**Task requirements:**
Scan the material below for the word "strong", then copy every line in which it appears.

^^^^^^^^

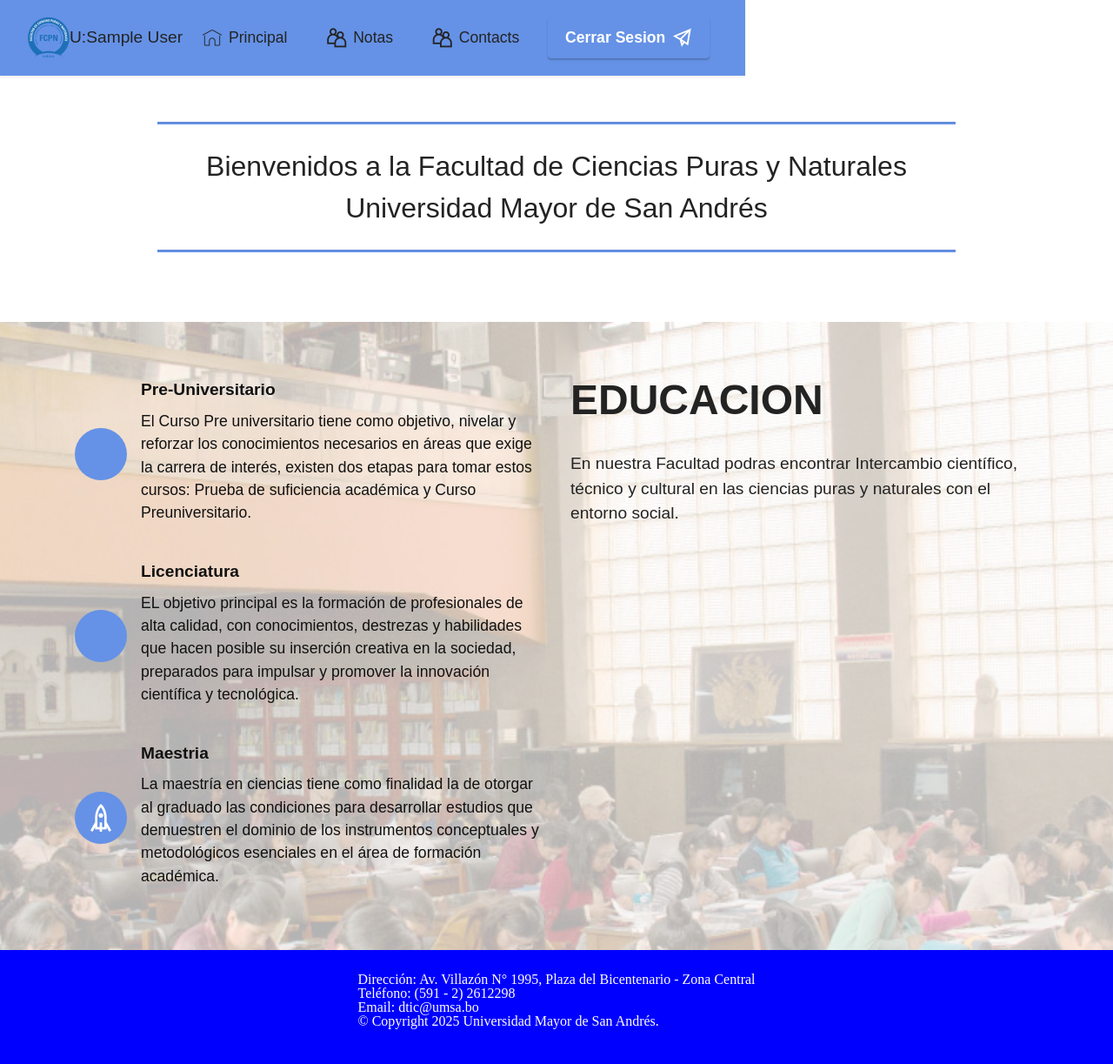
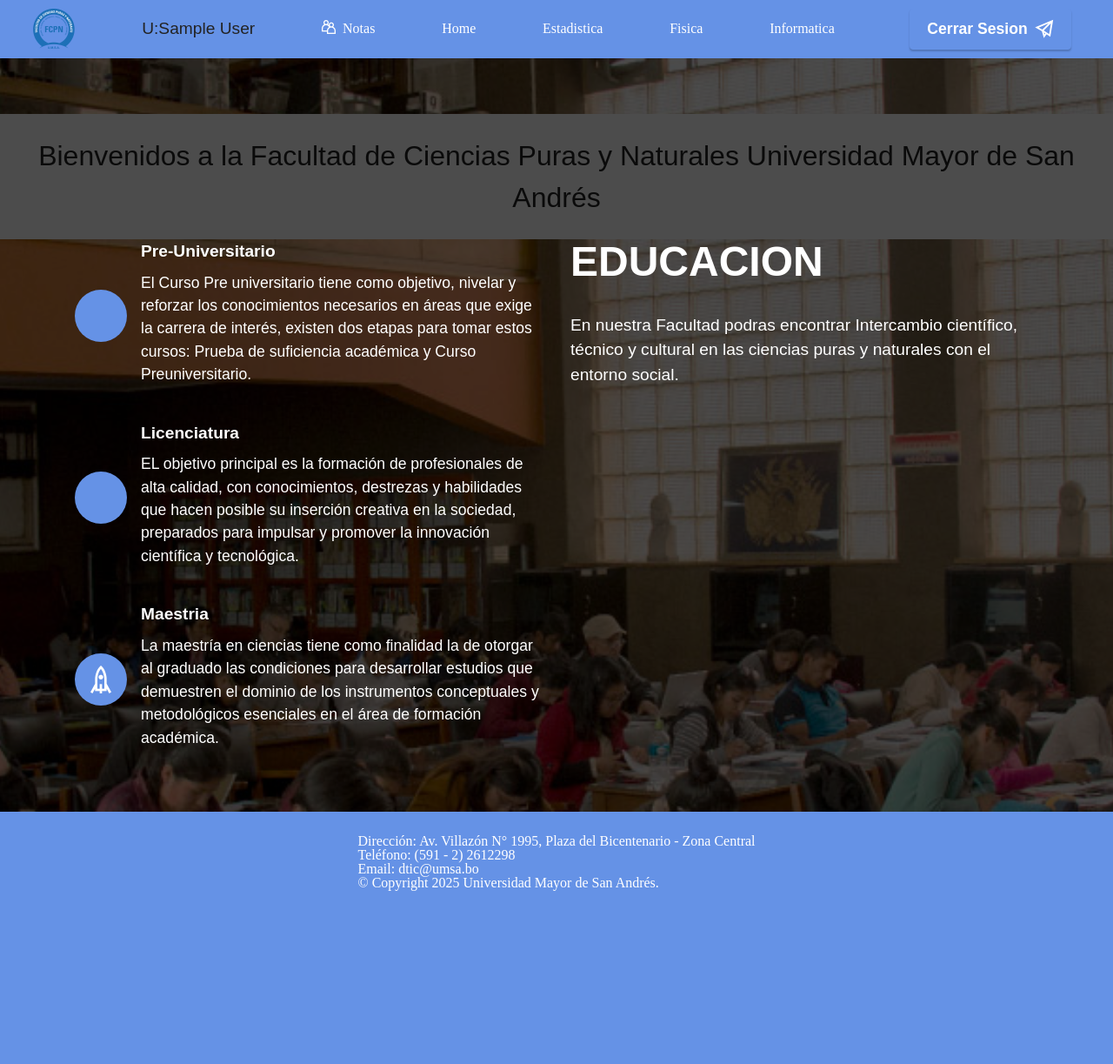
Before and after one commit to hydra60/ProjetcEx32X, a PHP site: page /fcpn/usuario/index.php in a window 1280 px wide. Shown: the whole page at 87% size. After the commit the page ends 1024 px from the top, so only its background shows below. Run offline with PHP 8.4, Linux system fonts and the light colour scheme; the visitor is signed in with stand-in values (Sample User, id 1); some web fonts are replaced.

Commit message:
correct php and css

```diff
--- a/Ejercicio1/fcpn/cuerpo.inc.php
+++ b/Ejercicio1/fcpn/cuerpo.inc.php
@@ -1,21 +1,20 @@
+<style>
+    .Container_title{
+        display: flex;
+        flex-direction:column;
+        width:100%;
+    }
+</style>
 
-<section class="content6 cid-sKNZFsnKS1" id="content6-2">
-
-    <div class="container">
-        <div class="row justify-content-center">
-            <div class="col-md-12 col-lg-10">
-                <hr class="line">
-                <p class="mbr-text align-center mbr-fonts-style my-4 display-5">Bienvenidos a la Facultad de Ciencias Puras y Naturales
-Universidad Mayor de San Andrés</p>
-                <hr class="line">
-            </div>
-        </div>
-    </div>
-</section>
 
 <section class="features12 cid-sKO0nMeSzR" id="features13-3">
-
-    <div class="mbr-overlay" style="opacity: 0.7; background-color: rgb(255, 255, 255);">
+    <section class="Container_title">
+                <p class="mbr-text align-center mbr-fonts-style my-4 display-5" >
+                    Bienvenidos a la Facultad de Ciencias Puras y Naturales
+                        Universidad Mayor de San Andrés
+                </p>
+    </section>
+    <div class="mbr-overlay" style="opacity: 0.7; background-color: rgb(0, 0, 0);">
     </div>
     <div class="container">
         <div class="row justify-content-center">
@@ -25,8 +24,8 @@
                         <span class="mbr-iconfont mbrib-database"></span>
                     </div>
                     <div class="text-box">
-                        <h4 class="icon-title mbr-black mbr-fonts-style display-7"><strong>Pre-Universitario</strong></h4>
-                        <h5 class="icon-text mbr-black mbr-fonts-style display-4">El Curso Pre universitario tiene como objetivo, nivelar y reforzar los conocimientos necesarios en áreas que exige la carrera de interés, existen dos etapas para tomar estos cursos: Prueba de suficiencia académica y Curso Preuniversitario.</h5>
+                        <h4 class="icon-title mbr-black mbr-fonts-style display-7" style="color: rgb(255, 255, 2555);"><strong>Pre-Universitario</strong></h4>
+                        <h5 class="icon-text mbr-black mbr-fonts-style display-4" style="color: rgb(255, 255, 2555);">El Curso Pre universitario tiene como objetivo, nivelar y reforzar los conocimientos necesarios en áreas que exige la carrera de interés, existen dos etapas para tomar estos cursos: Prueba de suficiencia académica y Curso Preuniversitario.</h5>
                     </div>
                 </div>
                 <div class="item mbr-flex">
@@ -34,8 +33,8 @@
                         <span class="mbr-iconfont mbrib-desktop"></span>
                     </div>
                     <div class="text-box">
-                        <h4 class="icon-title mbr-black mbr-fonts-style display-7"><strong>Licenciatura</strong></h4>
-                        <h5 class="icon-text mbr-black mbr-fonts-style display-4">EL objetivo principal es la formación de profesionales de alta calidad, con conocimientos, destrezas y habilidades que hacen posible su inserción creativa en la sociedad, preparados para impulsar y promover la innovación científica y tecnológica.</h5>
+                        <h4 class="icon-title mbr-black mbr-fonts-style display-7" style="color: rgb(255, 255, 2555);"><strong>Licenciatura</strong></h4>
+                        <h5 class="icon-text mbr-black mbr-fonts-style display-4" style="color: rgb(255, 255, 2555);">EL objetivo principal es la formación de profesionales de alta calidad, con conocimientos, destrezas y habilidades que hacen posible su inserción creativa en la sociedad, preparados para impulsar y promover la innovación científica y tecnológica.</h5>
                     </div>
                 </div>
                 <div class="item mbr-flex">
@@ -43,17 +42,17 @@
                         <span class="mbr-iconfont mobi-mbri-rocket mobi-mbri"></span>
                     </div>
                     <div class="text-box">
-                        <h4 class="icon-title mbr-black mbr-fonts-style display-7">
+                        <h4 class="icon-title mbr-black mbr-fonts-style display-7"style="color: rgb(255, 255, 2555);">
                             <strong>Maestria</strong></h4>
-                        <h5 class="icon-text mbr-black mbr-fonts-style display-4">La maestría en ciencias tiene como finalidad la de otorgar al graduado las condiciones para desarrollar estudios que demuestren el dominio de los instrumentos conceptuales y metodológicos esenciales en el área de formación académica.&nbsp;</h5>
+                        <h5 class="icon-text mbr-black mbr-fonts-style display-4"style="color: rgb(255, 255, 2555);">La maestría en ciencias tiene como finalidad la de otorgar al graduado las condiciones para desarrollar estudios que demuestren el dominio de los instrumentos conceptuales y metodológicos esenciales en el área de formación académica.&nbsp;</h5>
                     </div>
                 </div>
             </div>
             <div class="col-12 col-lg-6">
                 <div class="card-wrapper">
                     <div class="card-box align-left">
-                        <h4 class="card-title mbr-fonts-style mb-4 display-2"><strong>EDUCACION</strong></h4>
-                        <p class="mbr-text mbr-fonts-style mb-4 display-7">
+                        <h4 class="card-title mbr-fonts-style mb-4 display-2" style="color: rgb(255, 255, 2555);"><strong>EDUCACION</strong></h4>
+                        <p class="mbr-text mbr-fonts-style mb-4 display-7" style="color: rgb(255, 255, 2555);">
                             En nuestra Facultad podras encontrar&nbsp;Intercambio científico, técnico y cultural en las ciencias puras y naturales con el entorno social.<br><br><br></p>
 
                     </div>
--- a/Ejercicio1/fcpn/menuuser.inc.php
+++ b/Ejercicio1/fcpn/menuuser.inc.php
@@ -1,40 +1,52 @@
-<section class="menu menu2 cid-sKO8Rtuniv" once="menu" id="menu2-6">
 
-<nav class="navbar navbar-dark bg-primary navbar-expand-lg">
-        <div class="container">
-            <div class="navbar-brand">
-                <span class="navbar-logo">
-                    <a href="https://mobiri.se">
-                        <img src="../assets/images/fcpn-blue-96x96.png" alt="Mobirise" style="height: 3rem;">
-                    </a>
-                </span>
-                <span class="navbar-caption-wrap"><a class="navbar-caption text-black display-7" href="https://mobiri.se"><?php
+
+<style>
+    .navContainer{
+        width:100%;
+        height: 10%;
+        background: #6592E6;
+        display:flex;
+        flex-direction: row;
+        justify-content: space-around;
+        justify-items: center;
+        align-content: center;
+        align-items: center;
+    }
+    .navContainer >div>a {
+        color:white;
+    }
+
+</style>
+<nav class="navContainer">
+        <img src="../assets/images/fcpn-blue-96x96.png" alt="Mobirise" style="width: 3rem;">
+            <span class="navbar-caption-wrap">
+                <a class="navbar-caption text-black display-7" href="#">
+                <?php
                 if($_SESSION['rol']==1){
                     echo "U:";
                 }
                 else{
                     echo "D:";
                 }
-                echo $_SESSION['nombre'];?></a></span>
-            </div>
-            <div class="collapse navbar-collapse" id="navbarSupportedContent">
-                <ul class="navbar-nav nav-dropdown" data-app-modern-menu="true"><li class="nav-item"><a class="nav-link link text-black display-4" href="../"><span class="mbri-home mbr-iconfont mbr-iconfont-btn"></span>
-                            Principal</a></li>
-
-                    <li class="nav-item"><a class="nav-link link text-black display-4" href="../usuario/notas/" aria-expanded="true"><span class="mobi-mbri mobi-mbri-users mbr-iconfont mbr-iconfont-btn"></span><?php
+                echo $_SESSION['nombre'];?>
+                </a>
+            </span>
+            <div>
+                <a class="" href="../usuario/notas/" aria-expanded="true">
+                    <span class="mobi-mbri mobi-mbri-users mbr-iconfont mbr-iconfont-btn">
+                    <?php
                         if($_SESSION['rol']==1){
                             echo "Notas";
                         }
                         else{
                             echo "Promedios:";
                         }?>
-                    </a>
-                    </li>
-                    <li class="nav-item"><a class="nav-link link text-black display-4" href="#" aria-expanded="true"><span class="mobi-mbri mobi-mbri-users mbr-iconfont mbr-iconfont-btn"></span>Contacts</a>
-                    </li></ul>
-
-                <div class="navbar-buttons mbr-section-btn"><a class="btn btn-primary display-4" href="./config/cerrar.php"><span class="mobi-mbri mobi-mbri-paper-plane mbr-iconfont mbr-iconfont-btn"></span>Cerrar Sesion</a></div>
+                    </span>
+                </a>
             </div>
-        </div>
-    </nav>
-</section>
+        <div><a href="../../index.php"> Home </a> </div>
+        <div><a href="../estadistica/index.php"> Estadistica </a></div>
+        <div><a href="../fisica/index.php"> Fisica </a></div>
+        <div><a href="../informatica/index.php"> Informatica</a></div>
+        <div class="navbar-buttons mbr-section-btn"><a class="btn btn-primary display-4" href="./config/cerrar.php"><span class="mobi-mbri mobi-mbri-paper-plane mbr-iconfont mbr-iconfont-btn"></span>Cerrar Sesion</a></div>
+</nav>
--- a/Ejercicio1/fcpn/pie.inc.php
+++ b/Ejercicio1/fcpn/pie.inc.php
@@ -4,8 +4,8 @@
         display:flex;
         flex-direction:vertical;
         justify-content:center;
-        background:blue;
-        color:white;
+        background: #6592E6;
+        color: white;
     }
 </style>
 
```
Also changed, not shown: Ejercicio1/fcpn/estadistica/cuerpo.inc.php (+42 -3 lines), Ejercicio1/fcpn/fisica/cuerpo.inc.php (+41 -3 lines), Ejercicio1/fcpn/informatica/cuerpo.inc.php (+43 -3 lines), Ejercicio1/fcpn/menu.inc.php (+24 -20 lines), README.txt (added).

^^^^^^^^

**Expected output:**
-                        <h4 class="icon-title mbr-black mbr-fonts-style display-7"><strong>Pre-Universitario</strong></h4>
+                        <h4 class="icon-title mbr-black mbr-fonts-style display-7" style="color: rgb(255, 255, 2555);"><strong>Pre-Universitario</strong></h4>
-                        <h4 class="icon-title mbr-black mbr-fonts-style display-7"><strong>Licenciatura</strong></h4>
+                        <h4 class="icon-title mbr-black mbr-fonts-style display-7" style="color: rgb(255, 255, 2555);"><strong>Licenciatura</strong></h4>
                             <strong>Maestria</strong></h4>
-                        <h4 class="card-title mbr-fonts-style mb-4 display-2"><strong>EDUCACION</strong></h4>
+                        <h4 class="card-title mbr-fonts-style mb-4 display-2" style="color: rgb(255, 255, 2555);"><strong>EDUCACION</strong></h4>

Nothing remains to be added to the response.